I’m finally able to share some big news for fans of Mortal Engines (and indeed, writers of Mortal Engines). I’m not sure how much I can say about it at the moment, so I’m just going to leave some salient bits of the press release here.
Peter Jackson and Fran Walsh (The Lord of the Rings and The Hobbit trilogies) are making the feature Mortal Engines, based on the award winning book series of the same name from British author Philip Reeve.
Jackson and Walsh have co-written the screenplay with collaborator Philippa Boyens (The Lord of the Rings and The Hobbit trilogies). Christian Rivers is attached to direct. Christian has spent the majority of his 25-year career working closely with Jackson, beginning as a Story Board Artist, later moving into supervising visual effects and finally serving as Splinter Unit Director on The Hobbit trilogies. Christian won an Academy Award® for his work on the 2005 film, King Kong (Best Achievement in Visual Effects). He also recently served as second unit director on the remake of Pete’s Dragon. Mortal Engines is his first project as Director.
“Christian is one of my closest collaborators,” says Jackson, “The combination of emotion and jaw-dropping visuals in ‘Mortal Engines’ makes this the perfect movie for his move into feature directing. What Christian intends to do with Philip Reeve’s terrific story is going to result in an original and spectacular movie. I wish I could see it tomorrow!”

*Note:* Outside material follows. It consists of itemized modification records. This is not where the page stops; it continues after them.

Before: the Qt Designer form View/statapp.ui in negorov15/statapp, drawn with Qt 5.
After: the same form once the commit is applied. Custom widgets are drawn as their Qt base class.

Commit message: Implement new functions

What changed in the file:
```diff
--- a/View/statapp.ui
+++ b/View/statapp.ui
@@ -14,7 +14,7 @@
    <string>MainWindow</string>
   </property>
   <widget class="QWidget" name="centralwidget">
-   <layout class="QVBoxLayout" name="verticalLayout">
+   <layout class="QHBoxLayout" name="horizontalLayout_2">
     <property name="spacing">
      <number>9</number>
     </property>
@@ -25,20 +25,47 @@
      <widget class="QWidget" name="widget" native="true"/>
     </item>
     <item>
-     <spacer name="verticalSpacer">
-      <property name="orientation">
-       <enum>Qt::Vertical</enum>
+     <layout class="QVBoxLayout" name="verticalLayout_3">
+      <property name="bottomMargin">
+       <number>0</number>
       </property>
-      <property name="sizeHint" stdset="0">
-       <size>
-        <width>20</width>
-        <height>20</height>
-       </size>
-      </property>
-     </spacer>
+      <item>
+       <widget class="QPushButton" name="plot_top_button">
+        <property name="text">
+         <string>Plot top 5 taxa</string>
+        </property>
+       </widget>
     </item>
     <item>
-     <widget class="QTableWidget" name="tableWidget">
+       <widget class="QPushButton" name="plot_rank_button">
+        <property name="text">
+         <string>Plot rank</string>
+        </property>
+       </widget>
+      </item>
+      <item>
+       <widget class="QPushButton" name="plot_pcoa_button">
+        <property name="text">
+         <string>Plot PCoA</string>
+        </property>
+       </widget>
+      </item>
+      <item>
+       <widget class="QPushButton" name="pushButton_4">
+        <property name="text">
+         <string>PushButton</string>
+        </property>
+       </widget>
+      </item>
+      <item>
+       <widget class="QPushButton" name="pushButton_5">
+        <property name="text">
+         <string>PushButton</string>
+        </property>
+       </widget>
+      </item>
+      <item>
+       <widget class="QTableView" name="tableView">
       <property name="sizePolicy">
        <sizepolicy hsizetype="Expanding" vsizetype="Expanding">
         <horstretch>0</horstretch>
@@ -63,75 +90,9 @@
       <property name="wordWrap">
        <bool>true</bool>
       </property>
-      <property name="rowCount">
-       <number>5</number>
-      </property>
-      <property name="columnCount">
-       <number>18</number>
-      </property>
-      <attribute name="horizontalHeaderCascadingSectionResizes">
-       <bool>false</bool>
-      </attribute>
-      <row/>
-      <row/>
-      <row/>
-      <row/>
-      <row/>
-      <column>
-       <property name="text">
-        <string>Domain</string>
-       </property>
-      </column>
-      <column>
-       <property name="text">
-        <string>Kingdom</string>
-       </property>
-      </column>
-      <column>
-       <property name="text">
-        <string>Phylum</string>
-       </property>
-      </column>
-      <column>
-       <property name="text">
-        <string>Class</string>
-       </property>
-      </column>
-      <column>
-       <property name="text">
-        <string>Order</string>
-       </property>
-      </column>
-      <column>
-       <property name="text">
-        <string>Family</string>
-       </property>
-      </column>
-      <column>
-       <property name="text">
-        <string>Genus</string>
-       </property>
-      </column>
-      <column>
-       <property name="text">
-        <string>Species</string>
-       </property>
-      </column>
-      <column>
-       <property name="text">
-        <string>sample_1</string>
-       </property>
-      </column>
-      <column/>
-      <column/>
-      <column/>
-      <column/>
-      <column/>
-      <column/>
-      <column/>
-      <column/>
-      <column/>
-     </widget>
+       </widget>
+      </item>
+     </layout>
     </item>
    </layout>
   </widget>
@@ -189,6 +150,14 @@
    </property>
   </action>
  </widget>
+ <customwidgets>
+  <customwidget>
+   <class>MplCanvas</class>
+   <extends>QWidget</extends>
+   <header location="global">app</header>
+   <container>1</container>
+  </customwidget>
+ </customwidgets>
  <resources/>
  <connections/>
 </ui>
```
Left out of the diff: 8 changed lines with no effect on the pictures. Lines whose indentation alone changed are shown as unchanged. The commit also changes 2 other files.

“’Mortal Engines’ is one of those stories that was made for the big screen,” says Rivers. “A fantastical, futuristic world that has to be seen to be believed. At its heart though, it’s a beautiful love story and a richly complex character driven adventure. To be the director who gets to bring Philip Reeve’s incredible universe to life is a dream come true.”
“I’m thrilled that Christian, Fran, Philippa and Peter are bringing my book to the screen,” said Philip Reeve. “They’ve created some of the most memorable imaginary worlds in modern cinema, so I can’t wait to experience their vision of the world of ‘Mortal Engines.’”
The actor Robert Sheehan is playing the part of Tom Natsworthy in the Mortal Engines movie at this moment (well, it’s happening in New Zealand so I hope he’s tucked up in bed while I write this, but you know what I’m driving at). Anyway, the lovely people who run his online fan community The Sheehab got in touch with some questions which I’ve answered here. (I don’t know much about the film, and couldnt discuss it even if I did, so we mainly concentrated on the books.) They’re good questions! I hope I’ll be able to do more with the Sheehab as the movie’s 2018 release date draws nearer…
Now that Railhead is on the shortlist for the Carnegie Medal pupils in schools all over the country will be reading it as part of the Carnegie Shadowing scheme (and probably going ‘this is SO BORING’, but hopefully it’s winning a few new fans). Anyway, here’s an interview which I recorded for the Carnegie/Kate Greenaway website. It was shot outside my house a few weeks ago, and the curious creatures in the background are Alfie and Iggy, the alpacas.
Here’s a companion video in which I put my glasses on and read an excerpt from early on in the book…
I’m very pleased to learn that Railhead has made it onto the shortlist for this year’s Carnegie Medal!
The Carnegie is one of the most prestigious UK prizes for children’s books, awarded by CILIP (the Chartered Institute of Library and Information Professionals). It’s a great honour, and a very strong shortlist. The winner will be announced at a ceremony in London on xx June, but whatever happens it’s lovely to be on the shortlist again, (I was previously shortlisted for Fever Crumb, and foe Here Lies Arthur, which went on to win). Congratulations to all the other shortlists! I’m very grateful to all the librarians who have supported Railhead.
Meanwhile, the UKLA (United Kingdom Literacy Association) has also shortlisted Railhead for its 2017 award – and Pugs of the Frozen North, the third of my collaborations with Sarah McIntyre, is also shortlisted in the younger category!
As with the Carnegie, the UKLA shortlist is very strong (it’s been a good year for children’s books) and you can see it here.
Meanwhile, across the Atlantic, the Science Fiction Writers of America have been drawing up the shortlists for their famous Nebula Awards, and they’ve nominated Railhead for an André Norton Award (a prize for books aimed at children or young adults, and named after an author whose space stories I used to read when I was at school – very good they were too). The shortlist also includes Frances Hardinge’s superb The Lie Tree, and you can find it here.
Needless to say, I don’t hold out high hopes of winning all (or any) of these awards in the face of such stiff competition, but fingers crossed. And it’s nice to know that Railhead is good enough to get on shortlists. I hope this will draw it to the attention of some new readers, and that some of them will go on to read the sequel, Black Light Express.